YOUR ASSIGNMENT: Below are records; how many of their lines contain "participant"? Answer with only the number.

____________________

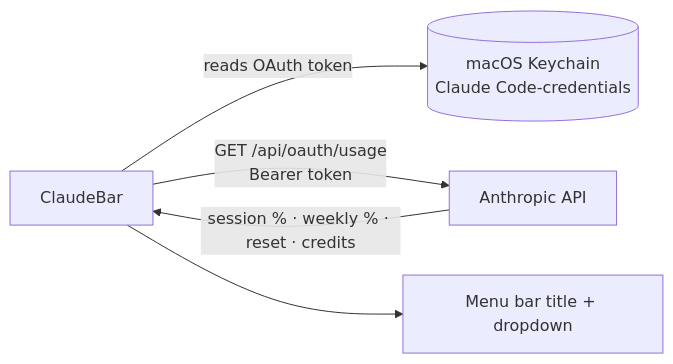
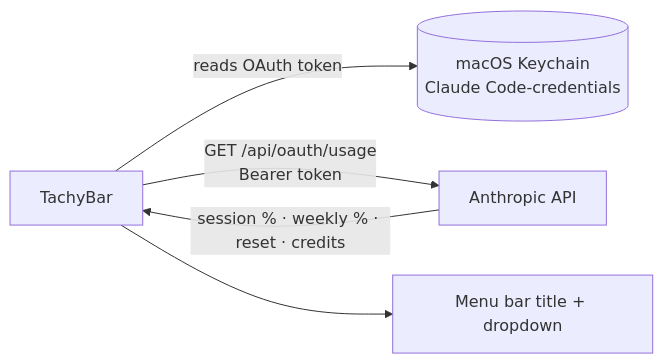
Before and after one commit to tozzilla/claudebar: the diagram in README.md, drawn with Mermaid. The commit also changed other lines of this file and 10 other files, not shown here.

First line of the commit message:
rebrand: ClaudeBar -> TachyBar for AI

````diff
--- a/README.md
+++ b/README.md
@@ -102,7 +102,7 @@
 ```mermaid
 flowchart LR
-    A[ClaudeBar] -->|reads OAuth token| B[(macOS Keychain<br/>Claude Code-credentials)]
+    A[TachyBar] -->|reads OAuth token| B[(macOS Keychain<br/>Claude Code-credentials)]
     A -->|GET /api/oauth/usage<br/>Bearer token| C[Anthropic API]
     C -->|session % · weekly % · reset · credits| A
     A --> D[Menu bar title + dropdown]
 ```
````
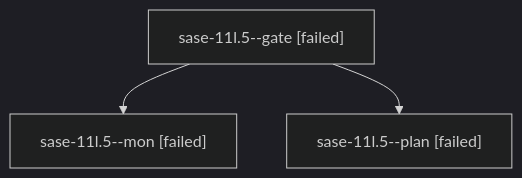
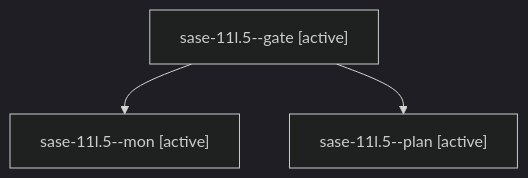
One commit to sase-org/sase--agents changed the diagram in families/bbugyi200.athena.sase-11l.5.md. Above: the diagram before and after it, drawn with Mermaid (dark theme). The commit also changed other lines of this file and 192 other files, not shown here.

````diff
--- a/families/bbugyi200.athena.sase-11l.5.md
+++ b/families/bbugyi200.athena.sase-11l.5.md
@@ -9,8 +9,8 @@
 ```mermaid
 flowchart TD
-  n0["sase-11l.5--gate [failed]"]
-  n1["sase-11l.5--mon [failed]"]
+  n0["sase-11l.5--gate [active]"]
+  n1["sase-11l.5--mon [active]"]
   n0 --> n1
-  n2["sase-11l.5--plan [failed]"]
+  n2["sase-11l.5--plan [active]"]
   n0 --> n2
 ```
````
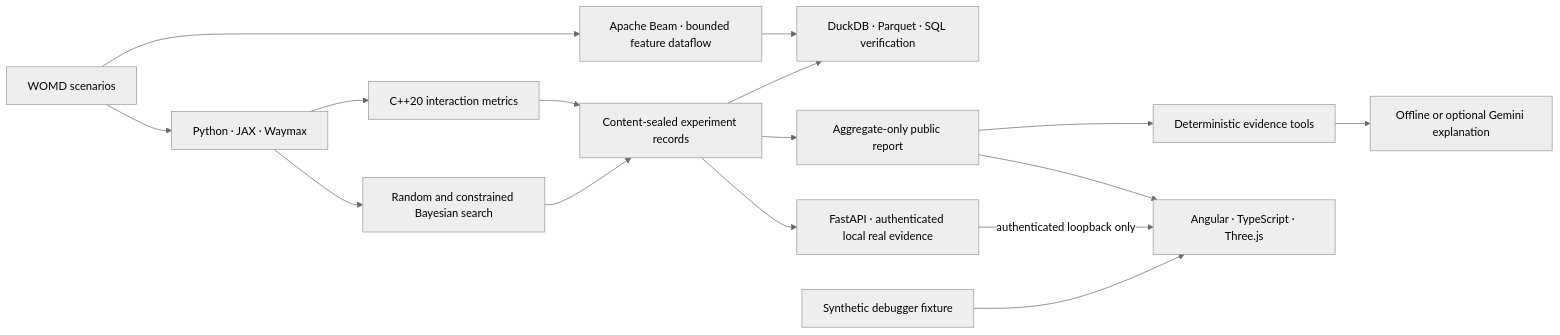
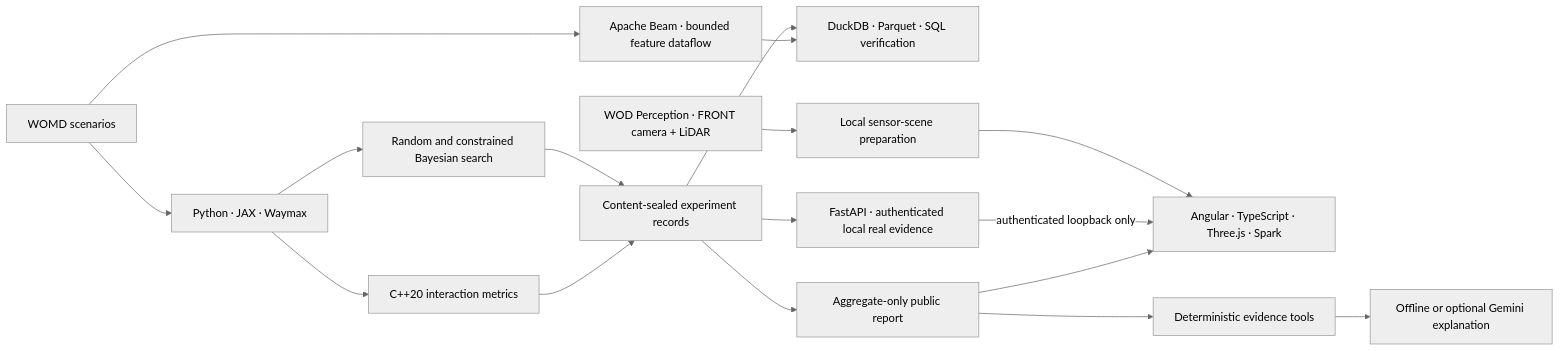
One commit to ethanvillalovoz/planmargin changed the diagram in README.md. Above: the diagram before and after it, drawn with Mermaid (neutral theme). The commit also changed other lines of this file and 63 other files, not shown here.

````diff
--- a/README.md
+++ b/README.md
@@ -121,18 +131,19 @@
 ```mermaid
 flowchart LR
     A["WOMD scenarios"] --> B["Python · JAX · Waymax"]
     B --> C["Random and constrained Bayesian search"]
     B --> D["C++20 interaction metrics"]
     C --> E["Content-sealed experiment records"]
     D --> E
     E --> F["DuckDB · Parquet · SQL verification"]
     E --> G["Aggregate-only public report"]
     E --> J["FastAPI · authenticated local real evidence"]
     A --> K["Apache Beam · bounded feature dataflow"]
     K --> F
+    N["WOD Perception · FRONT camera + LiDAR"] --> O["Local sensor-scene preparation"]
+    O --> I
     G --> L["Deterministic evidence tools"]
     L --> M["Offline or optional Gemini explanation"]
-    H["Synthetic debugger fixture"] --> I["Angular · TypeScript · Three.js"]
-    J -->|"authenticated loopback only"| I
+    J -->|"authenticated loopback only"| I["Angular · TypeScript · Three.js · Spark"]
     G --> I
 ```
````
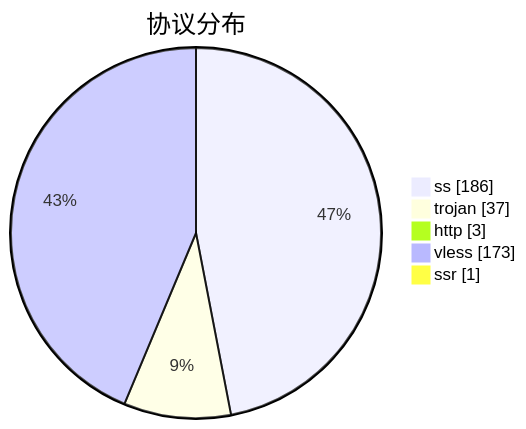
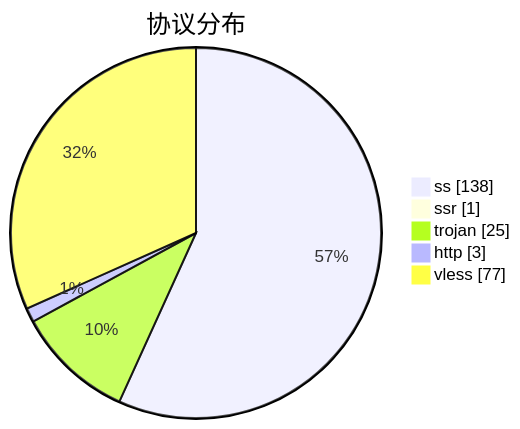
One commit to qjlxg/airport changed the third of 3 diagrams in subs/statistics/tested_within.md. Above: the diagram before and after it, drawn with Mermaid. The commit also changed other lines of this file and 2 other files, not shown here.

````diff
--- a/subs/statistics/tested_within.md
+++ b/subs/statistics/tested_within.md
@@ -21,9 +17,9 @@
 ```mermaid
 pie showData
 title 协议分布
-"ss" : 186
-"trojan" : 37
+"ss" : 138
+"ssr" : 1
+"trojan" : 25
 "http" : 3
-"vless" : 173
-"ssr" : 1
+"vless" : 77
 ```
````
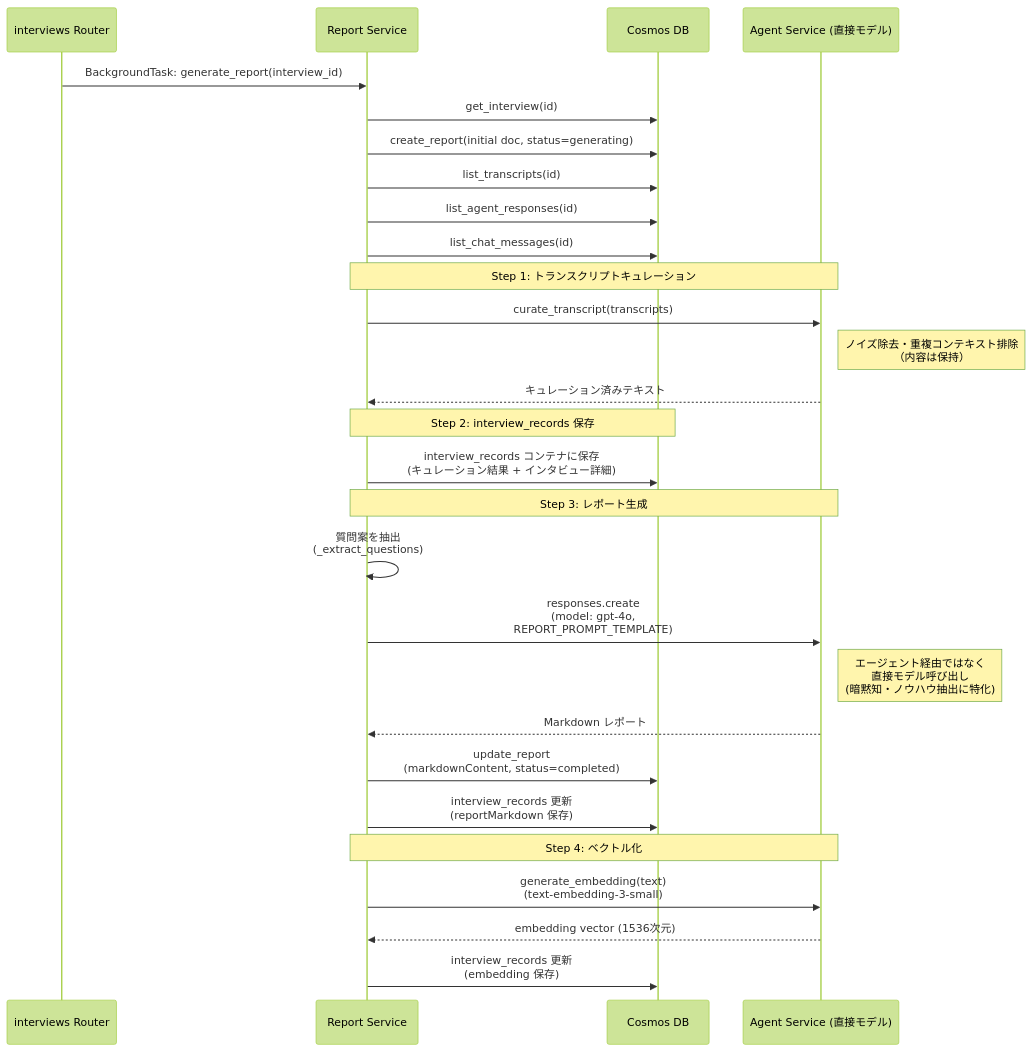
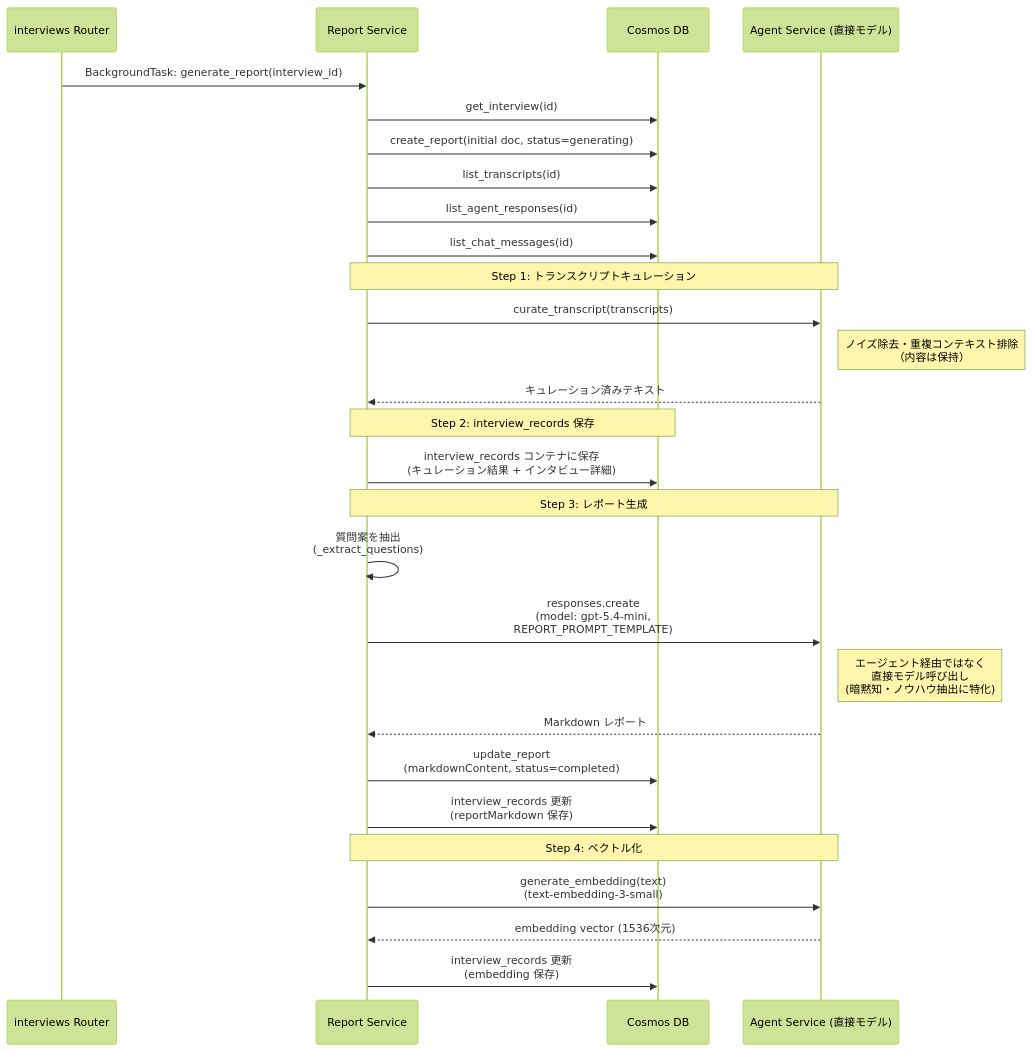
Diagram 12 of 22 in spec/architecture.md (hatasaki/Interview-Assistant-AI), drawn with Mermaid (forest theme) before and after one commit. The commit also changed other lines of this file and 8 other files, not shown here.

First line of the commit message:
Update models and configurations to use gpt-5.4-mini; enhance agent service with Web Search tool integration

````diff
--- a/spec/architecture.md
+++ b/spec/architecture.md
@@ -595,36 +595,36 @@
 ```mermaid
 sequenceDiagram
     participant API as interviews Router
     participant RPT as Report Service
     participant DB as Cosmos DB
     participant AGT as Agent Service (直接モデル)
 
     API->>RPT: BackgroundTask: generate_report(interview_id)
     RPT->>DB: get_interview(id)
     RPT->>DB: create_report(initial doc, status=generating)
     RPT->>DB: list_transcripts(id)
     RPT->>DB: list_agent_responses(id)
     RPT->>DB: list_chat_messages(id)
 
     Note over RPT,AGT: Step 1: トランスクリプトキュレーション
     RPT->>AGT: curate_transcript(transcripts)
     Note right of AGT: ノイズ除去・重複コンテキスト排除<br/>（内容は保持）
     AGT-->>RPT: キュレーション済みテキスト
 
     Note over RPT,DB: Step 2: interview_records 保存
     RPT->>DB: interview_records コンテナに保存<br/>(キュレーション結果 + インタビュー詳細)
 
     Note over RPT,AGT: Step 3: レポート生成
     RPT->>RPT: 質問案を抽出<br/>(_extract_questions)
-    RPT->>AGT: responses.create<br/>(model: gpt-4o,<br/>REPORT_PROMPT_TEMPLATE)
+    RPT->>AGT: responses.create<br/>(model: gpt-5.4-mini,<br/>REPORT_PROMPT_TEMPLATE)
     Note right of AGT: エージェント経由ではなく<br/>直接モデル呼び出し<br/>(暗黙知・ノウハウ抽出に特化)
     AGT-->>RPT: Markdown レポート
 
     RPT->>DB: update_report<br/>(markdownContent, status=completed)
     RPT->>DB: interview_records 更新<br/>(reportMarkdown 保存)
 
     Note over RPT,AGT: Step 4: ベクトル化
     RPT->>AGT: generate_embedding(text)<br/>(text-embedding-3-small)
     AGT-->>RPT: embedding vector (1536次元)
     RPT->>DB: interview_records 更新<br/>(embedding 保存)
 ```
````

____________________

ANSWER FOR THE TASK: 4